**ABOUT THIS EXERCISE**:
Select the lines of the records containing the word "from" and list them.

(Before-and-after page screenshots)
◆ ◆ ◆ ◆ ◆ ◆ ◆
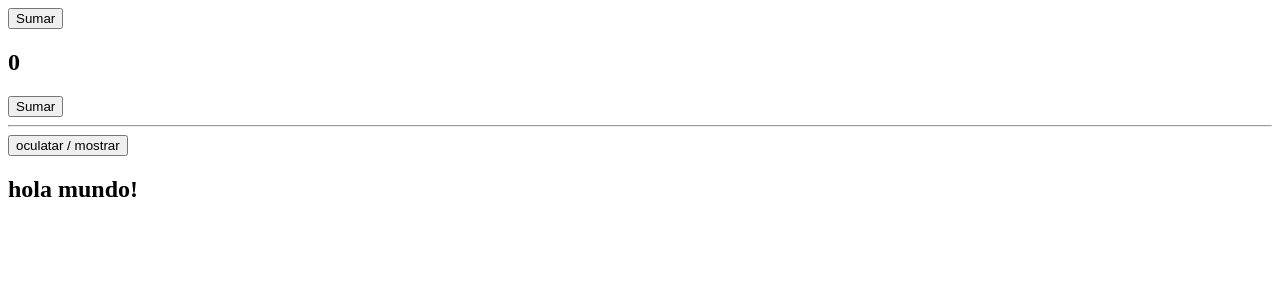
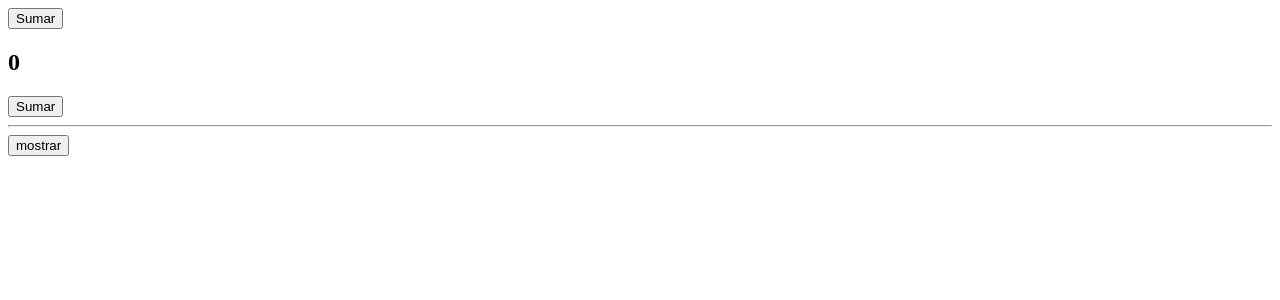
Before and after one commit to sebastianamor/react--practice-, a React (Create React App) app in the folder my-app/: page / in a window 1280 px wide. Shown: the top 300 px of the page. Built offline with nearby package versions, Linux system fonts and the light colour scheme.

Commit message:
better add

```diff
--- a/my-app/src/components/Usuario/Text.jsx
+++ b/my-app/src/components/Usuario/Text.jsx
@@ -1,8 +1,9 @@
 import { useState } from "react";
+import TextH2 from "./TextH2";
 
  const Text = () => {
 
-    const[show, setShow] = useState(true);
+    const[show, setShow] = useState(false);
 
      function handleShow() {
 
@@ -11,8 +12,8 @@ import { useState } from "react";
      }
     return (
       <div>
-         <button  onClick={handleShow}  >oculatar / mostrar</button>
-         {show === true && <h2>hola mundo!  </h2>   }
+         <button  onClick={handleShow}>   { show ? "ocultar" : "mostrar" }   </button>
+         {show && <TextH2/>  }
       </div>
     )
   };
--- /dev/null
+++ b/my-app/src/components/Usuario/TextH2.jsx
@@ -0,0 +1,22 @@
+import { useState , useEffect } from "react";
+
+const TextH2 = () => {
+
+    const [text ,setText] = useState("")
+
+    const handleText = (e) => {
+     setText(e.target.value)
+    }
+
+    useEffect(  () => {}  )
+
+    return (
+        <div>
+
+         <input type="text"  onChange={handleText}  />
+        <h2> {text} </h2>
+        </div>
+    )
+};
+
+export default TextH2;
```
◆ ◆ ◆ ◆ ◆ ◆ ◆
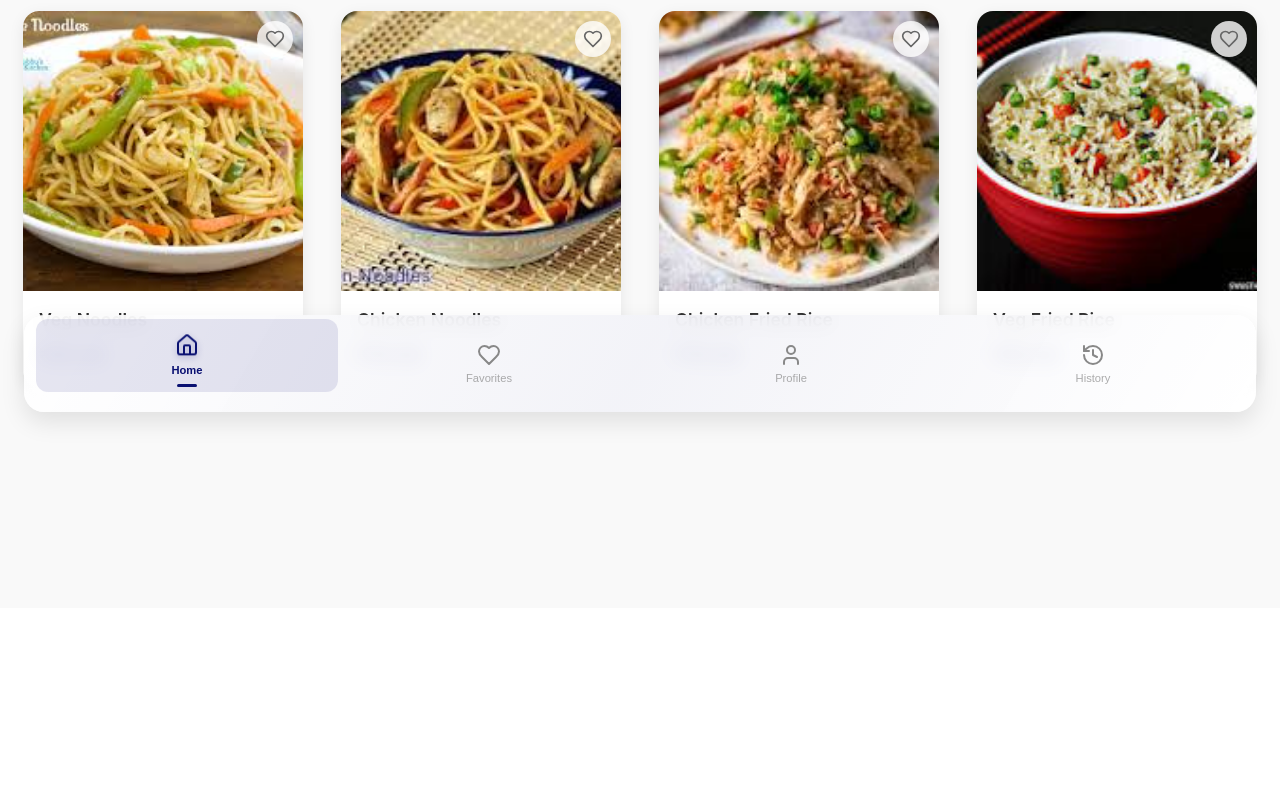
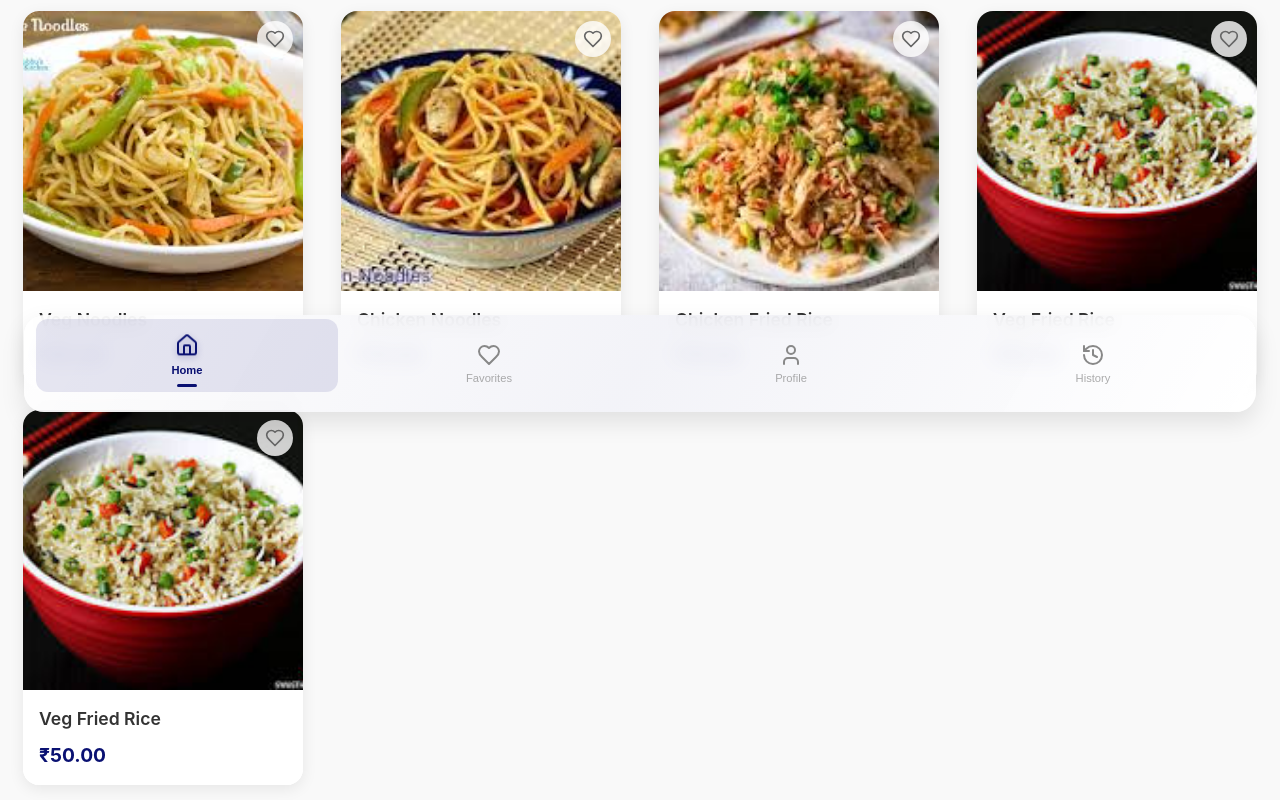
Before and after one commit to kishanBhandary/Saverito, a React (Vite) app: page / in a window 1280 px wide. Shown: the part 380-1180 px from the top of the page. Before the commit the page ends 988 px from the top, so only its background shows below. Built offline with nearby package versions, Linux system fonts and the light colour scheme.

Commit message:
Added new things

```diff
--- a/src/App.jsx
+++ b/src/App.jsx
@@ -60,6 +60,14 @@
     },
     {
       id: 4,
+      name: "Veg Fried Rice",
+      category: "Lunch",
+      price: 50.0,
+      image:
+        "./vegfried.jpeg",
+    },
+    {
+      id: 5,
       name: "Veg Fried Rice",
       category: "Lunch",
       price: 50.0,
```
◆ ◆ ◆ ◆ ◆ ◆ ◆
**REPLY**:
 import { useState } from "react";
+import TextH2 from "./TextH2";
@@ -11,8 +12,8 @@ import { useState } from "react";
+import { useState , useEffect } from "react";
Before and after one commit to kishanBhandary/Saverito, a React (Vite) app: page / in a window 1280 px wide. Shown: the part 380-1180 px from the top of the page. Before the commit the page ends 988 px from the top, so only its background shows below. Built offline with nearby package versions, Linux system fonts and the light colour scheme.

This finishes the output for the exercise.